This article originally ran in Bankrate.com
The days of legally sanctioned race-based housing discrimination may be behind us, but the legacy of attitudes and practices that kept nonwhite citizens out of some neighborhoods and homeownership remains pervasive. “Redlining,” one of these practices, is especially notorious in U.S. real estate history.
What is redlining? Technically, it refers to lending discrimination that bases decisions on a property’s or individual’s location, without regard to other characteristics or qualifications. In a larger sense, it refers to any form of racial discrimination related to real estate.
America’s discriminatory past can still be present today with nonwhite mortgage borrowers generally getting charged higher interest rates and the persistence of neighborhood segregation. These trends can be traced in part to redlining, an official government policy dating from the 1930s, which codified racist attitudes in real estate finance and investment, and made it more difficult for nonwhites to purchase homes.

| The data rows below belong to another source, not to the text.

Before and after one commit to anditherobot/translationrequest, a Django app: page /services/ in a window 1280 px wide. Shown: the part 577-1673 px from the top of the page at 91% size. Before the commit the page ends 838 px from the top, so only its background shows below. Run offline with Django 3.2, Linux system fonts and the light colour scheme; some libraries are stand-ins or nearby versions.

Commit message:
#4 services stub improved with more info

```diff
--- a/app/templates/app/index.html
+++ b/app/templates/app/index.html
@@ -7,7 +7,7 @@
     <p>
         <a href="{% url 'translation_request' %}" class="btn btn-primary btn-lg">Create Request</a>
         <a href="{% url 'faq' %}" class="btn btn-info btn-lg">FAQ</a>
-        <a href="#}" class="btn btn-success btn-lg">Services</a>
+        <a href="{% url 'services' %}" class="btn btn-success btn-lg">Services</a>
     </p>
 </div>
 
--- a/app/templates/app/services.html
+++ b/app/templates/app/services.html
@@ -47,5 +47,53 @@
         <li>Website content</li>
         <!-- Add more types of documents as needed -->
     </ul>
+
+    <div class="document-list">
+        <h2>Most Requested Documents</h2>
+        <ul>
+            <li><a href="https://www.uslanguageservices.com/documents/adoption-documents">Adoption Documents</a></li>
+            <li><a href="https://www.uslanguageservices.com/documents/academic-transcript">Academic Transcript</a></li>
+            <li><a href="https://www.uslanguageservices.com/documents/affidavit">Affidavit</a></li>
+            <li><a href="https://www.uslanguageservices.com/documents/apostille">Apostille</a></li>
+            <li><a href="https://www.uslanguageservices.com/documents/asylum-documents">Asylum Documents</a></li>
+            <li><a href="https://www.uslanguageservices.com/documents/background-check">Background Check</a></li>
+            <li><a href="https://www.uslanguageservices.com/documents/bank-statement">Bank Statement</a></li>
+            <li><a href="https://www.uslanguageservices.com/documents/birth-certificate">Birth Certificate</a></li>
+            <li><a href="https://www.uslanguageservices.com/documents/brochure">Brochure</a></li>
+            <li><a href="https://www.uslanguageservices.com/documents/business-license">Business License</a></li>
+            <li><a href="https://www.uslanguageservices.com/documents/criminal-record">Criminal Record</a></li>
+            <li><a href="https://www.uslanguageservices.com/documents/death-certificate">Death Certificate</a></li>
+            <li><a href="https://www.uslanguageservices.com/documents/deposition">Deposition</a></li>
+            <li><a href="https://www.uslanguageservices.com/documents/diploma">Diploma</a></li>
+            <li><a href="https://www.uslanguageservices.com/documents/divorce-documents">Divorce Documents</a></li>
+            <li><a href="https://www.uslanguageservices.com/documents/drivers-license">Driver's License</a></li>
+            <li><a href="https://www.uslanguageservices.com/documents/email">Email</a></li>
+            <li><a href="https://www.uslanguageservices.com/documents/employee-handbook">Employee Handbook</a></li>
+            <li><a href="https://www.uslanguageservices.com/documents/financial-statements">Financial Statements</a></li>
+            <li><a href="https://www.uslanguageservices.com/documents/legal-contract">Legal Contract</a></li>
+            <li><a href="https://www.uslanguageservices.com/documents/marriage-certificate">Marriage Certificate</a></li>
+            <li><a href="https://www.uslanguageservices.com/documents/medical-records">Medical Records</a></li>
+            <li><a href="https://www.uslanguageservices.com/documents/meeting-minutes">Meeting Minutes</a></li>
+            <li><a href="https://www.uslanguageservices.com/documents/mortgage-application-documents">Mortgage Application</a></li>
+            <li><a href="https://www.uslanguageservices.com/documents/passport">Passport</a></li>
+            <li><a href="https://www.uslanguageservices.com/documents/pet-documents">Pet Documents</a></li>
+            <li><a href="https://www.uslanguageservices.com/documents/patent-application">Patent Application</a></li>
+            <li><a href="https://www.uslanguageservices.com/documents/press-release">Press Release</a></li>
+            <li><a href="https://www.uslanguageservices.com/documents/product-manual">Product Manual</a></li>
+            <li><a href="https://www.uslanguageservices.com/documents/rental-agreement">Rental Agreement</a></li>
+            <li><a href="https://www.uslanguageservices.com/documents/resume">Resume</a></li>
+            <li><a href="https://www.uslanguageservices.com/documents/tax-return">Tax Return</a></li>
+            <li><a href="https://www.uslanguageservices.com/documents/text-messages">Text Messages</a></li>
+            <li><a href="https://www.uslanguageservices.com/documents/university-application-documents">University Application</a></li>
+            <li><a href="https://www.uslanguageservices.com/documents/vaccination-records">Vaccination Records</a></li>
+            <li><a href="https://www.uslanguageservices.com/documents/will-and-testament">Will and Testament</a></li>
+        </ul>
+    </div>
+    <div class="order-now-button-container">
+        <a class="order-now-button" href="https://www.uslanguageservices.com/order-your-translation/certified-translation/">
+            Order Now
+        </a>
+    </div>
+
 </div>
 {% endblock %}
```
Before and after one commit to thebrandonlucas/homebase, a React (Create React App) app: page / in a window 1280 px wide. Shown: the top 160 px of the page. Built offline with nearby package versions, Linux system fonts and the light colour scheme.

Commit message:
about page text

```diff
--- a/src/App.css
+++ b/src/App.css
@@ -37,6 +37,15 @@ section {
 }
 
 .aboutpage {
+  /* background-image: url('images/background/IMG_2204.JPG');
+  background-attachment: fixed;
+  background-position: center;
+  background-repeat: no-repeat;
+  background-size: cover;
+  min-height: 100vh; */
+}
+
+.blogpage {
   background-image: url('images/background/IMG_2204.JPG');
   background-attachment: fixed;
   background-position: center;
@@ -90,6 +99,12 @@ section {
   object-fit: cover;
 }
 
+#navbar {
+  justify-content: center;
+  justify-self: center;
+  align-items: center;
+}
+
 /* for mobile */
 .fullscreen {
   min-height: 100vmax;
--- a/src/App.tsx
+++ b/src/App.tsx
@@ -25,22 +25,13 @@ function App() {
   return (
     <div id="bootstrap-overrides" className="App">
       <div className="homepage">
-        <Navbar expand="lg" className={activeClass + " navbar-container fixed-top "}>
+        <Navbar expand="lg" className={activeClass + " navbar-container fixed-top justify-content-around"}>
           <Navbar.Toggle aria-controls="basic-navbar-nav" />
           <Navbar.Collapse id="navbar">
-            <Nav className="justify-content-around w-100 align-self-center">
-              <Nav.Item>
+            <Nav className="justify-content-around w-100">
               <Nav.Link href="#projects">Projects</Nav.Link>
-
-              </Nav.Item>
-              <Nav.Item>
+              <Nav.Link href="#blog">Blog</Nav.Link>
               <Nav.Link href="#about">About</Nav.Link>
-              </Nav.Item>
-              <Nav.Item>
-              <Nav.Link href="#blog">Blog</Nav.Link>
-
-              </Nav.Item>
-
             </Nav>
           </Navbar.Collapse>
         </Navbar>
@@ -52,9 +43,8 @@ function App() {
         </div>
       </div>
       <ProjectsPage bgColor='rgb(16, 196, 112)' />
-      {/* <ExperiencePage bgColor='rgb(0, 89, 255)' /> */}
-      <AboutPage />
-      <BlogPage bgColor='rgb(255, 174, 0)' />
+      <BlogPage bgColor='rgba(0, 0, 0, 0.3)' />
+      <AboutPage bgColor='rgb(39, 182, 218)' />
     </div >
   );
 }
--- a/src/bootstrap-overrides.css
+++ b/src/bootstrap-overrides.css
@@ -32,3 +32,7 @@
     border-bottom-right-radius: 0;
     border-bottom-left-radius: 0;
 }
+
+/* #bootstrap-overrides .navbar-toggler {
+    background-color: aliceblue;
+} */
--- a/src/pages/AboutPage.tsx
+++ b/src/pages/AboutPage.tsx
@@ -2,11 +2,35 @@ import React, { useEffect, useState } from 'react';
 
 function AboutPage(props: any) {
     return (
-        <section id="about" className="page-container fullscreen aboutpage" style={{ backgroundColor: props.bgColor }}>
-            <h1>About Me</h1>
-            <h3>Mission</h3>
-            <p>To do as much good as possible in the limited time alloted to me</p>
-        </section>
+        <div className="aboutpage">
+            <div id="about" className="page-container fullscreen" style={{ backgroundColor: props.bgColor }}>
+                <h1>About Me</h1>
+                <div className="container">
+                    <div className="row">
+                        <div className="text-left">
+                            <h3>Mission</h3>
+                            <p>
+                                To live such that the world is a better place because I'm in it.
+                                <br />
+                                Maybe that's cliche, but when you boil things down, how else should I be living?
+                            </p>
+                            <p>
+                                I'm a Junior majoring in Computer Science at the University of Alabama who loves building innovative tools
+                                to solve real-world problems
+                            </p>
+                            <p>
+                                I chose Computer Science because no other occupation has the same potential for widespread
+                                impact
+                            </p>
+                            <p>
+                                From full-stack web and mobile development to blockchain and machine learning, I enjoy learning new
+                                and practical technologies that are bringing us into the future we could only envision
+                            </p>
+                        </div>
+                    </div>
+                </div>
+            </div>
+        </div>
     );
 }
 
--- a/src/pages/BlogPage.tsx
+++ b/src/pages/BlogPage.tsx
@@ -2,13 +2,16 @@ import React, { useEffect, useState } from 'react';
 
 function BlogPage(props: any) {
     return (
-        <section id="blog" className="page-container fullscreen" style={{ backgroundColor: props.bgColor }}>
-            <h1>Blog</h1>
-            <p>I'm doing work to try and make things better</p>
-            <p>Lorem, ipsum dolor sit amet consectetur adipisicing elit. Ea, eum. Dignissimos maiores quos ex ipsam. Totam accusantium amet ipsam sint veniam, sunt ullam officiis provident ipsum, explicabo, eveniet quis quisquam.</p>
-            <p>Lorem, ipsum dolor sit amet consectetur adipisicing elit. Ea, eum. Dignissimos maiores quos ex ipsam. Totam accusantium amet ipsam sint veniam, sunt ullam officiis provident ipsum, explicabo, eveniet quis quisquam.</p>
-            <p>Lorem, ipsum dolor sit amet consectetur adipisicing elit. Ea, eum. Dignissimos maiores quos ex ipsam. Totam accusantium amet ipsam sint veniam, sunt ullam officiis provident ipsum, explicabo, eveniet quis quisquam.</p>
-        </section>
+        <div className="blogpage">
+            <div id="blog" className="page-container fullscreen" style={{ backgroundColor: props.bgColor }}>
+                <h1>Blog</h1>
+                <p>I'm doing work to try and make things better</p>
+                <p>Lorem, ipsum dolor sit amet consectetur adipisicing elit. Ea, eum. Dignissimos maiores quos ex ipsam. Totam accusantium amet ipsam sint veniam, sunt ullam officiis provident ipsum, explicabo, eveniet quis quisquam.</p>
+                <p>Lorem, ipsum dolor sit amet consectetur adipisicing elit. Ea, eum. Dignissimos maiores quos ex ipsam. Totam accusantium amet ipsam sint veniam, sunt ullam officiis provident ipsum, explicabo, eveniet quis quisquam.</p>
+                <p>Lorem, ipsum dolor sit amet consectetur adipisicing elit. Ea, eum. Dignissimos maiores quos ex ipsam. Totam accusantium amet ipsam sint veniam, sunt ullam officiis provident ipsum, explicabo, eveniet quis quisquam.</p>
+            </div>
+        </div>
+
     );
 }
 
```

Redlining and racism in America have a long, complex and nuanced history. This article serves as a primer on the policy’s background and how it continues to affect real estate and nonwhite homeownership today. It also includes suggestions to reduce redlining’s lingering effect.